Richardson’s intelligent brand solution took a logical, exhaustively detailed approach to a highly complex project and made it simple to use, as well as aesthetically pleasing and not too “medical-y” looking. Color in particular plays a huge role, and there is a great deal of wit throughout, seen in touches such as a logo that riffs on the acronym TRIPOM by using 3 apples (in French, tres pommes) arranged to resemble a chemical symbol or molecule. On the website, the logo playfully animates with each apple spinning around and then locking back into place.
The designer used bespoke uppercase lettering for the logotype, adding dots as a reference to its acronym nature. For the website, Richardson employed a versatile three column grid system (again referring to the organization’s three apples) and created six quick access icons linking directly to the key site content to maximize usability and speed. To deliver the site’s eclectic wealth of information—a mix of searchable content including PDF tutorials and research, resource links, podcasts, videos and details of fellowships and courses—he kept layouts clean and simple. He also minimized imagery, choosing to rely mainly on a sequential use of color which steered the design away from the typical sterile feel of information-heavy medical content.

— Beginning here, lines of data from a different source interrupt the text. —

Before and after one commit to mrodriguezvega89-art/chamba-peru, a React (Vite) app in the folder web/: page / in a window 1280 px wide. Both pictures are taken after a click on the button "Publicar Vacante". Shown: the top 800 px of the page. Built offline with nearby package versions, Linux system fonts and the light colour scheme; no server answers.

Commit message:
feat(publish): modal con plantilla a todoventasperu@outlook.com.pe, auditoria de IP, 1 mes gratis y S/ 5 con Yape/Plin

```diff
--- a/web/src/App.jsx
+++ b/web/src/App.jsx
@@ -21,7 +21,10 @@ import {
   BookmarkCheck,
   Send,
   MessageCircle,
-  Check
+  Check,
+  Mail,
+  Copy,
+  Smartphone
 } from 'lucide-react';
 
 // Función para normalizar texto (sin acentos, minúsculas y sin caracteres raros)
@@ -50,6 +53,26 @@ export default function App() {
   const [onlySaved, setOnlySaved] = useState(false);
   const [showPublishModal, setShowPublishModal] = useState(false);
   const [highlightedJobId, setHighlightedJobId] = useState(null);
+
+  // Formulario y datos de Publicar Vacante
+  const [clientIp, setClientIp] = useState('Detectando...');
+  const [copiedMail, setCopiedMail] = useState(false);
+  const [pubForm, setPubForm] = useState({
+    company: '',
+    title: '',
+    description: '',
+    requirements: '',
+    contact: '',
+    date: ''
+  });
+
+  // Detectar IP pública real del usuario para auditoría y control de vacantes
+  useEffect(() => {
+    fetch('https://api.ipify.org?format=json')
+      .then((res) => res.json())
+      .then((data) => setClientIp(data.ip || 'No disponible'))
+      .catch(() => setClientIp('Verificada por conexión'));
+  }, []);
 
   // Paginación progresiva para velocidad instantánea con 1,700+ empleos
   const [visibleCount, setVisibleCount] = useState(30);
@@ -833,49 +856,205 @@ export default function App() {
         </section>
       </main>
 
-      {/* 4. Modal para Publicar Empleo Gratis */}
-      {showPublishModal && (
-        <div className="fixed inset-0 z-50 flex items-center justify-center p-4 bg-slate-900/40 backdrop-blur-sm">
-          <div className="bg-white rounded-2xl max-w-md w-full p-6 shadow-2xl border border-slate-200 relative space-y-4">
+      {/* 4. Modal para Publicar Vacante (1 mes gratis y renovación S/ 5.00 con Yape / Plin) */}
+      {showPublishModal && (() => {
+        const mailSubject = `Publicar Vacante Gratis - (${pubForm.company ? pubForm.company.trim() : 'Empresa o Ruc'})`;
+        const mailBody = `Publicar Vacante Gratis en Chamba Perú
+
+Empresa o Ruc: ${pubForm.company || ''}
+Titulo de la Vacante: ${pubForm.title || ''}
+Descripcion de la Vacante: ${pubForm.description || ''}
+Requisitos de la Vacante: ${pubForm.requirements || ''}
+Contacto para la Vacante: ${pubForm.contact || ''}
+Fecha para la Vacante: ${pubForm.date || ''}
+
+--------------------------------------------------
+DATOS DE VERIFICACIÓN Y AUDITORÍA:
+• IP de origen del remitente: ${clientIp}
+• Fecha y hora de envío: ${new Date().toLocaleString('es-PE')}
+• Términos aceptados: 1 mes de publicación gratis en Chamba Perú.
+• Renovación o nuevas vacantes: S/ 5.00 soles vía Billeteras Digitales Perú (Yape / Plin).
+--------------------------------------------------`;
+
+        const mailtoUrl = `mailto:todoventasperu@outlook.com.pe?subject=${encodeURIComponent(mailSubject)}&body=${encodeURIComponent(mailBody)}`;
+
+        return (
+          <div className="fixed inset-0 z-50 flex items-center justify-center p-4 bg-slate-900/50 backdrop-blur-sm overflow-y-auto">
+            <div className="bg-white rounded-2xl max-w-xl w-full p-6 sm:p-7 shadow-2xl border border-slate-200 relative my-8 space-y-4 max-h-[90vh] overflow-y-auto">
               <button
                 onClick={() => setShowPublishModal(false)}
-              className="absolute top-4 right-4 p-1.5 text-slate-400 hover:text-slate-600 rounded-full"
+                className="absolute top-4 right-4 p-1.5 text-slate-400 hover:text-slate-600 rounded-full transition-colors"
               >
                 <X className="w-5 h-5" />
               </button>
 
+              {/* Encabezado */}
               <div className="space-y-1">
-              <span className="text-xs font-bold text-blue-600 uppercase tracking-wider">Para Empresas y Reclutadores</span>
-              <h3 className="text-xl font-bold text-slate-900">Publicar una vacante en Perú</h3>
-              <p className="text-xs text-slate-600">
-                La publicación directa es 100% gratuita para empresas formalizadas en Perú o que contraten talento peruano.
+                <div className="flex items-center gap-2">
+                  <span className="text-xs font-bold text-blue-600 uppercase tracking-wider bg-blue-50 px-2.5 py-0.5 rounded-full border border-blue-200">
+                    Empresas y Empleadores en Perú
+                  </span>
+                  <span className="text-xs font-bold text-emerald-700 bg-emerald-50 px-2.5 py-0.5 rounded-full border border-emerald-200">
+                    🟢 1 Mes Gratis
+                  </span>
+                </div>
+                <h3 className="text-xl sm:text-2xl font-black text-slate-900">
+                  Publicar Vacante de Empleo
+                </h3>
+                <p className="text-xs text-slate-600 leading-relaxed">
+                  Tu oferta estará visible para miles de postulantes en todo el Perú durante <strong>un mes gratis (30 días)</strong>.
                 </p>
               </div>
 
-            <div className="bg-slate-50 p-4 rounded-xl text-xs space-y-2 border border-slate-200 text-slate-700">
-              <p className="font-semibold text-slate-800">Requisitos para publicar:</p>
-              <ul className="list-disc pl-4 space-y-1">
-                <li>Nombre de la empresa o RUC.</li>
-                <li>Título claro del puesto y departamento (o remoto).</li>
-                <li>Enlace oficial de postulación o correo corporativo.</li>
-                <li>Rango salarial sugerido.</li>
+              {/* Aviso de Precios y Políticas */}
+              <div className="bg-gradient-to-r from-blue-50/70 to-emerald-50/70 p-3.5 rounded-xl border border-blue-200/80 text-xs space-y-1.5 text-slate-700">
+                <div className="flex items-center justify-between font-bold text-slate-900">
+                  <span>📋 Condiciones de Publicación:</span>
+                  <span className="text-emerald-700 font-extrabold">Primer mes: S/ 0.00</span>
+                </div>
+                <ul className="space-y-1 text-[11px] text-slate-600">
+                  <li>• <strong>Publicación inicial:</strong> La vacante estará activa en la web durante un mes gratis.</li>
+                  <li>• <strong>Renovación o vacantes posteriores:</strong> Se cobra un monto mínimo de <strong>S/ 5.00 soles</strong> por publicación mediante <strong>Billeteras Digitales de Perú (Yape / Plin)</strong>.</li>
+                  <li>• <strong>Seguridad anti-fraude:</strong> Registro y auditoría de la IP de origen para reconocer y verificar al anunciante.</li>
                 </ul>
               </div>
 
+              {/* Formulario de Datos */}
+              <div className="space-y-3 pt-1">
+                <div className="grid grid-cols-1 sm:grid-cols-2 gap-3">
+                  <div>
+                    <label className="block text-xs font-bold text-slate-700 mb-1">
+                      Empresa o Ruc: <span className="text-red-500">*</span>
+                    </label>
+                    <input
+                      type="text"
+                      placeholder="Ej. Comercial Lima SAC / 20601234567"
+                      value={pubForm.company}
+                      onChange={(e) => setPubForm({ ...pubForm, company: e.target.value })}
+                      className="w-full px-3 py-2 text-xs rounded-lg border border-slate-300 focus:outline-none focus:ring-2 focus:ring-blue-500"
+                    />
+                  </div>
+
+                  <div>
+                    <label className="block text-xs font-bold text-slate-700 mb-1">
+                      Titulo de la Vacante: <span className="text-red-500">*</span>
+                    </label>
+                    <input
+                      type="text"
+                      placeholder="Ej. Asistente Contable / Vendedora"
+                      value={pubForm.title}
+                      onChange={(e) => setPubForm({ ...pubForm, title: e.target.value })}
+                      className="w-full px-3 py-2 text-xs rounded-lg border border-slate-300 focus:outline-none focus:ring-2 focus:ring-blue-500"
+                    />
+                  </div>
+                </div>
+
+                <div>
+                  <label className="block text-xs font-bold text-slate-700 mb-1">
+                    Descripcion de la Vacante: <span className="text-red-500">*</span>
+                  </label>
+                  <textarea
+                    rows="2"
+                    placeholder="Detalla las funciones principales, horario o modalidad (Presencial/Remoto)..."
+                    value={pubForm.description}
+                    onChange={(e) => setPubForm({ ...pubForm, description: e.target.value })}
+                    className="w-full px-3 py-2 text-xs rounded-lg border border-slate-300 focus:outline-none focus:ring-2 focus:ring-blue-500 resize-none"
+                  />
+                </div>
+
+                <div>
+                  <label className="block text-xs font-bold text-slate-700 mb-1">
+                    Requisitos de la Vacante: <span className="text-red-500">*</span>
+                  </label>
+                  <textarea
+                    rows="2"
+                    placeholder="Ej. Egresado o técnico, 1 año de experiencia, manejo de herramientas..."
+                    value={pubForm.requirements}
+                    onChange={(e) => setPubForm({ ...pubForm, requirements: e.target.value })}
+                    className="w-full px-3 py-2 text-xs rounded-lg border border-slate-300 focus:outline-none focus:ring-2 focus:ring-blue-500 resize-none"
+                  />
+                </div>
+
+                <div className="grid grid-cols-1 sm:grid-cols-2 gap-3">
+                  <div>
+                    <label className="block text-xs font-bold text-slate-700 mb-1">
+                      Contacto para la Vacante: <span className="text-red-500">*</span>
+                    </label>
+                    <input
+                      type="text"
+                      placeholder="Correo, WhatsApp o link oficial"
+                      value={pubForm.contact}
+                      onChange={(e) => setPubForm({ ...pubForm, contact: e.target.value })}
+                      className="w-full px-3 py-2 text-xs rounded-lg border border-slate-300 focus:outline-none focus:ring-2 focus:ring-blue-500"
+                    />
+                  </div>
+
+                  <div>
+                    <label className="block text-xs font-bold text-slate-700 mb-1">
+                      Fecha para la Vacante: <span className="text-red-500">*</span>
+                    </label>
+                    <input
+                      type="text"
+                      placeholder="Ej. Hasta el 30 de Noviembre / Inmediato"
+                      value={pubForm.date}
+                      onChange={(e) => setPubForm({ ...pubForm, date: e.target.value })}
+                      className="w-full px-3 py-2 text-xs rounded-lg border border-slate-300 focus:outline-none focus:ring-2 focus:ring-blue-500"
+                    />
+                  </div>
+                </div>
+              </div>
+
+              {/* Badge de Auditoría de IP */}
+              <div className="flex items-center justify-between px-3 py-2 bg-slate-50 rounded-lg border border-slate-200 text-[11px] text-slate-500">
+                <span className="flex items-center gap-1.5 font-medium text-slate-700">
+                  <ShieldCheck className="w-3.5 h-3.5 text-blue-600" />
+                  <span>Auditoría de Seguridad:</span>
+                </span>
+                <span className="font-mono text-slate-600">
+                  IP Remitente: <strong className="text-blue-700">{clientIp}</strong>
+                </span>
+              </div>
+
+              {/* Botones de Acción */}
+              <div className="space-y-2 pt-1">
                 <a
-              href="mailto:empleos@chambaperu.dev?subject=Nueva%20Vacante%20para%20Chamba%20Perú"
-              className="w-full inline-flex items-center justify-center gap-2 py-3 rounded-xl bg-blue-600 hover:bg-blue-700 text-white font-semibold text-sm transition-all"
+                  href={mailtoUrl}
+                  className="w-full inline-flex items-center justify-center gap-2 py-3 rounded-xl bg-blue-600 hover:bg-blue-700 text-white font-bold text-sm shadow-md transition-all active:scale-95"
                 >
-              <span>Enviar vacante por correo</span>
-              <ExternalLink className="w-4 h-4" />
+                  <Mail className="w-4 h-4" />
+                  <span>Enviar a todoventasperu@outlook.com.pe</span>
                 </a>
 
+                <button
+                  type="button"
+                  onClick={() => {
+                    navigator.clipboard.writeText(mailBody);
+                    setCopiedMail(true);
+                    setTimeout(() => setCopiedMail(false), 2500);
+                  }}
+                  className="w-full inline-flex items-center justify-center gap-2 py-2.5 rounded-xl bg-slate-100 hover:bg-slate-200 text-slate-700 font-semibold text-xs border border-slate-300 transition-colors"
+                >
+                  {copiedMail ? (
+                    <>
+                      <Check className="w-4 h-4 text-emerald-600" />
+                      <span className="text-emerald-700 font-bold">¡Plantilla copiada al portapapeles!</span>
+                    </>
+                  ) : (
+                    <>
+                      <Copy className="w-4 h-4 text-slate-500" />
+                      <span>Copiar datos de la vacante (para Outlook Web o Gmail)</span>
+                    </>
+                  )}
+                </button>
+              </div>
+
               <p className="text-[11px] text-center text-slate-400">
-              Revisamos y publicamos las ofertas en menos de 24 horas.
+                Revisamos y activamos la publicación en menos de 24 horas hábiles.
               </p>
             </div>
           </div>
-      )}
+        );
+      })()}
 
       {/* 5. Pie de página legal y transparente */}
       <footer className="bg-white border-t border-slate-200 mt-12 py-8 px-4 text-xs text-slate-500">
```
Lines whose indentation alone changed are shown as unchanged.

Richardson opted for a pastel palette so that colors felt soothing rather than overbearing, and chose not to assign a separate color per information category since the number of categories might change in the future. He says, “The ambition of Perioperative Medicine is for all patients to experience the same consistent care and smooth transition from pre-op through to recovery. What if this could be reflected in the user experience? A system was developed so that a user’s path through the site always followed the same sequence of page colors regardless of the route taken. The palette was based on a perpetual spectral loop – blue – green – yellow – orange – pink – purple and then back to blue, ensuring color transitions were less abrupt.”
The rest of the branding includes Word and Keynote templates to help staffers keep everyday content consistently formatted, an animated logo for use in videos, and collateral such as printed event flyers, posters, and lanyards. With TRIPOM, Richardson created a delivery system for content that can often come across as daunting or intimidating without resorting to any of the expected design tropes for the medical industry. Hat tip!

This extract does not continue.